Individual misperception of labor market risk and macroeconomic outcomes
Labor market risk is a prevalent phenomenon that shapes the behavior of individuals with respect to a number of choices, including wage bargaining, consumption-savings allocations, job search, portfolio composition or human capital accumulation. Through its effect on individual behavior, labor market risk also has important consequences for aggregate outcomes such as employment, physical capital accumulation, wage growth and business cycles. In the literature, it is common to assume agents have rational expectations and correctly assess the risk they face in the labor market. In this project, we first investigate how accurately individuals can assess their own labor market risk in a detailed empirical analysis based on German household survey data from the GSOEP. This presentation will focus on our current empirical results: We find evidence for a significant degree of misperception of labor market risk among people of working age in Germany. In particular, employed workers are “pessimistic” regarding their job loss risk, while unemployed workers are “optimistic” regarding their job finding probability. We also find considerable differences in the degree of misperception across demographic groups (e.g. age, education, occupation, industry, region…) . In a next step of the project, we will analyze the implications of such misperception for individual as well as macroeconomic outcomes. We will do so within the framework of a quantitative macroeconomic model featuring incomplete markets, search-and-matching, and individual misperception of labor market risk. Toward the end of the presentation, we will briefly outline the plan for the macroeconomic analysis.”
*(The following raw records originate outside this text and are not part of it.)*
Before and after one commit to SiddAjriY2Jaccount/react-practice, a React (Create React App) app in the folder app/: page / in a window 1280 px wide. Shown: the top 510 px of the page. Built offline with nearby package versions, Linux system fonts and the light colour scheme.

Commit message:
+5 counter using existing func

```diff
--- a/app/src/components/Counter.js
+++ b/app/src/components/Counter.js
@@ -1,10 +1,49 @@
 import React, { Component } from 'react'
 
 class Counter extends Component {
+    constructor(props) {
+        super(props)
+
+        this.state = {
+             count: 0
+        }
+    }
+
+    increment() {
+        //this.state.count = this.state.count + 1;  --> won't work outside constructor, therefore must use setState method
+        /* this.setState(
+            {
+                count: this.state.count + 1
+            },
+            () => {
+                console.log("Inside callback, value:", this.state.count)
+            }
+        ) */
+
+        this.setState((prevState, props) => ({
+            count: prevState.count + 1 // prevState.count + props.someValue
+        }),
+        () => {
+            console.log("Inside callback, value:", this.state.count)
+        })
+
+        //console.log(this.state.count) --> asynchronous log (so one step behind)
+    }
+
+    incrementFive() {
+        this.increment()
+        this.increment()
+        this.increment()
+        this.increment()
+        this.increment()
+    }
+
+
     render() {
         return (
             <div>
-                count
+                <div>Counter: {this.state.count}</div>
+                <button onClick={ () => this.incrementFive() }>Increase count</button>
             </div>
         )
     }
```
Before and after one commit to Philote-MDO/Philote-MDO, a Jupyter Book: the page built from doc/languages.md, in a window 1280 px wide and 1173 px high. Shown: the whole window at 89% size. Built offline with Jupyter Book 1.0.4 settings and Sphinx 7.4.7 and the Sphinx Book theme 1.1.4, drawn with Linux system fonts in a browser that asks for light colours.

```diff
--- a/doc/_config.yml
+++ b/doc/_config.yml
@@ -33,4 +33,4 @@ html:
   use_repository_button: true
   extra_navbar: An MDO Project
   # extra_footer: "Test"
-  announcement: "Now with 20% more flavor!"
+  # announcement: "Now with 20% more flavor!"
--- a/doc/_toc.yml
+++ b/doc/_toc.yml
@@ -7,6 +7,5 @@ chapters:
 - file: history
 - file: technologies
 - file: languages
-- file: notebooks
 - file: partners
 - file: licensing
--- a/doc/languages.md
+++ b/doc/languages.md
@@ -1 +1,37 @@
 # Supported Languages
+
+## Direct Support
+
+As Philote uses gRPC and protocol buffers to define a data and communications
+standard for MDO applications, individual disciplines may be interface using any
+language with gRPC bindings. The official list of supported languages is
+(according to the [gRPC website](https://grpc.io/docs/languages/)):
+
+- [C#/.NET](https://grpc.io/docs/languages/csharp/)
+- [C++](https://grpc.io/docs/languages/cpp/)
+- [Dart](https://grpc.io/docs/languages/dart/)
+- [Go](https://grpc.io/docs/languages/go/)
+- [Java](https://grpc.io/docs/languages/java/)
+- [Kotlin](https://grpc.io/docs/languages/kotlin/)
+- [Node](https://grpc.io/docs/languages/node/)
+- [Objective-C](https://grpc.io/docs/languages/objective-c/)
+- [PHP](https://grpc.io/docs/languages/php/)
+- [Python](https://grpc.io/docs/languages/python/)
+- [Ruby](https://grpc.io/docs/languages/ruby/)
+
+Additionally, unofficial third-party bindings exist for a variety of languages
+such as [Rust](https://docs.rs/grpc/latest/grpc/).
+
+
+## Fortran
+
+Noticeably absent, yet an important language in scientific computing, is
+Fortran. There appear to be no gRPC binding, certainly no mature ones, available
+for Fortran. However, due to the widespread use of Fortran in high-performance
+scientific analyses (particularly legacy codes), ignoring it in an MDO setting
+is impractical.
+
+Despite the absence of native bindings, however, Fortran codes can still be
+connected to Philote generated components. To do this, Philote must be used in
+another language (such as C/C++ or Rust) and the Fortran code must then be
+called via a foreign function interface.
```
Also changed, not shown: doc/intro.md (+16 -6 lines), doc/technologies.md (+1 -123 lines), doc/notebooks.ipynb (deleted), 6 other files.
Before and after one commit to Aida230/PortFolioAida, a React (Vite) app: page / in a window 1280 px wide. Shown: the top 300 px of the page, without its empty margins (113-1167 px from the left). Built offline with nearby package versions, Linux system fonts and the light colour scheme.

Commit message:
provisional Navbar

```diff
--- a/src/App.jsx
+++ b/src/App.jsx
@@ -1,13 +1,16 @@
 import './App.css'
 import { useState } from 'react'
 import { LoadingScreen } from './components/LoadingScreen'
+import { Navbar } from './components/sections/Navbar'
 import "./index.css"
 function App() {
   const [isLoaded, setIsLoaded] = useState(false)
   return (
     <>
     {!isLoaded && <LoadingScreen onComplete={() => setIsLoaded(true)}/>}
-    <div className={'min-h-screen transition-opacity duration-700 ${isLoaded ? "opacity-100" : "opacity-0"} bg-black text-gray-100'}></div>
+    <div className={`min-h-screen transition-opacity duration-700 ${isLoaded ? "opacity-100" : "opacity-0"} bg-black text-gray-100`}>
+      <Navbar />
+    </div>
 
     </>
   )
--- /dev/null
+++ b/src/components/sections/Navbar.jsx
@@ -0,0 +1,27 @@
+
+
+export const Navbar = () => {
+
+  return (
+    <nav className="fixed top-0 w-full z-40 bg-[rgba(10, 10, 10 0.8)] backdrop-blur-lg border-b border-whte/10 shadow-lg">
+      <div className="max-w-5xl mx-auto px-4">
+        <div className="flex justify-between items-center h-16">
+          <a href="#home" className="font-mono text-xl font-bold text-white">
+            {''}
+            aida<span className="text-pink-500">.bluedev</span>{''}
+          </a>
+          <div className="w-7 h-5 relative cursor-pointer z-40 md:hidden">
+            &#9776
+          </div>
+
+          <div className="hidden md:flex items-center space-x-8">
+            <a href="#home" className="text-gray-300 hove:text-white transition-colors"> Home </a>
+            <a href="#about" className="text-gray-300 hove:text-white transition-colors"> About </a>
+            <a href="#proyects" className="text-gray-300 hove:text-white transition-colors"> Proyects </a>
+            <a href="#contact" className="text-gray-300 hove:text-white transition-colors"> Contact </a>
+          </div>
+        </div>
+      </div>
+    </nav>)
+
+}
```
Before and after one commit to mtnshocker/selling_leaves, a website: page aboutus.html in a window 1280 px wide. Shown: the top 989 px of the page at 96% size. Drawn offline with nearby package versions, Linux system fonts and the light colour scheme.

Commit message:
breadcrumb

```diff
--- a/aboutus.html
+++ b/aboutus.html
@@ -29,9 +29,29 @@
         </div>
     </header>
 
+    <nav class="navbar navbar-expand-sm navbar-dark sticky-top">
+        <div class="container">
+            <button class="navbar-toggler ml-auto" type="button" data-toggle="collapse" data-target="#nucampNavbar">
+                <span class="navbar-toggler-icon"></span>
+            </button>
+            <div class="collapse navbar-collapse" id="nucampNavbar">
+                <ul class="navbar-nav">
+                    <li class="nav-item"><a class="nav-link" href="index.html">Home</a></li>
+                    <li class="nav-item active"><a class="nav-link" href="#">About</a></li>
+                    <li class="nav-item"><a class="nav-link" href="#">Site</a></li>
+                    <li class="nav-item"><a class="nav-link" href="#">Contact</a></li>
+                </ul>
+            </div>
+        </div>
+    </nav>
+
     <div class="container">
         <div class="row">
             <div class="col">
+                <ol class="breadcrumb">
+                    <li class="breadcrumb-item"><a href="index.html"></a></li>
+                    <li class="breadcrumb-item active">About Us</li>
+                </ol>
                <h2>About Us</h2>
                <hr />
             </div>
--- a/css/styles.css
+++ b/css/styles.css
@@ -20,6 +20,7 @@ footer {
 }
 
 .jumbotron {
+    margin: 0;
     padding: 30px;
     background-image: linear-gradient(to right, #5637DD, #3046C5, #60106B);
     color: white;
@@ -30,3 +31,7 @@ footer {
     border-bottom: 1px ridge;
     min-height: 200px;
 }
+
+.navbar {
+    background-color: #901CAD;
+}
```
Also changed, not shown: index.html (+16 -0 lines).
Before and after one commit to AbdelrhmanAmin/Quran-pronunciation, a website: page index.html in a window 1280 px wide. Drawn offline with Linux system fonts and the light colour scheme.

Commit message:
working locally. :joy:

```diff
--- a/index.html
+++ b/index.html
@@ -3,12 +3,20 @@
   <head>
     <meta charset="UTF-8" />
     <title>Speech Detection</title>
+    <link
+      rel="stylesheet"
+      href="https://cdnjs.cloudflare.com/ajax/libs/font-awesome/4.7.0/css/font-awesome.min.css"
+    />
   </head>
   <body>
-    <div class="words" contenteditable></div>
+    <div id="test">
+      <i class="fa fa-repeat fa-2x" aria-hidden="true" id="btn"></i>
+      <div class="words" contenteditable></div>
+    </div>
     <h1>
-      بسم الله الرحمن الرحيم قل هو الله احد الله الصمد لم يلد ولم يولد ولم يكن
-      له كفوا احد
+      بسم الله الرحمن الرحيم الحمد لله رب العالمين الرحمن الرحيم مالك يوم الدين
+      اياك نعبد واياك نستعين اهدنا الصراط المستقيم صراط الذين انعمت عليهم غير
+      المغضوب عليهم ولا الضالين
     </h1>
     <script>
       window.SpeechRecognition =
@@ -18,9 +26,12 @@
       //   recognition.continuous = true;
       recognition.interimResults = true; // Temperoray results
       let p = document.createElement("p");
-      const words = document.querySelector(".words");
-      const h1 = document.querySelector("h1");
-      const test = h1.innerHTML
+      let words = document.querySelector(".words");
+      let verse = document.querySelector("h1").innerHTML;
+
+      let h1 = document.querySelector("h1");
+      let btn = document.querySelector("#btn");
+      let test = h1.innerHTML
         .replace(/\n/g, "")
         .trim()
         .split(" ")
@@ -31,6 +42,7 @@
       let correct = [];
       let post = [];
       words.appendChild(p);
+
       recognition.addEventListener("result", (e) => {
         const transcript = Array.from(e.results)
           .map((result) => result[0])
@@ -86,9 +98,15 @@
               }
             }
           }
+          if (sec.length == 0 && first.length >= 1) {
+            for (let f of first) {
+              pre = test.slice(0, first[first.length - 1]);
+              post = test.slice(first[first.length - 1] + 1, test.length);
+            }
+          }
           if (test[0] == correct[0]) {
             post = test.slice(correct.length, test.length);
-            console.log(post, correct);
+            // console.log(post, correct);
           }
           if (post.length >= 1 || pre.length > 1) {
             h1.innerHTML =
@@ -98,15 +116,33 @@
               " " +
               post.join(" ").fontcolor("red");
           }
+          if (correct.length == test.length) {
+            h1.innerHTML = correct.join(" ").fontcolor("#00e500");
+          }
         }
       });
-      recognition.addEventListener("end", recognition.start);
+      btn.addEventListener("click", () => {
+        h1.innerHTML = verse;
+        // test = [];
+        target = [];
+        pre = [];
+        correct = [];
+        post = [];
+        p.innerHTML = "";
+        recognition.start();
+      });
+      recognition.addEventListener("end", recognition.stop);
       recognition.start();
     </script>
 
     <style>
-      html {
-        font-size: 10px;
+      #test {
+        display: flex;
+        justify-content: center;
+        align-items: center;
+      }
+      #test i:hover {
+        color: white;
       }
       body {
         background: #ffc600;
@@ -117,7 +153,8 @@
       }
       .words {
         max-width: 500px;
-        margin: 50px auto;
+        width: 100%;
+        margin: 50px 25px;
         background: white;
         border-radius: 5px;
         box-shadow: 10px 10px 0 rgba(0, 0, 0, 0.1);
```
We're looking forward to your participation!
This IHS seminar will take place online as an MS-Teams event. Interested parties can register by mail to event(at)ihs.ac.at and will receive a link to participate.
Susanne Forstner is senior researcher in the group „European Governance and Public Finance“. Her work focuses on public finance and labor markets from a quantitative macroeconomic perspective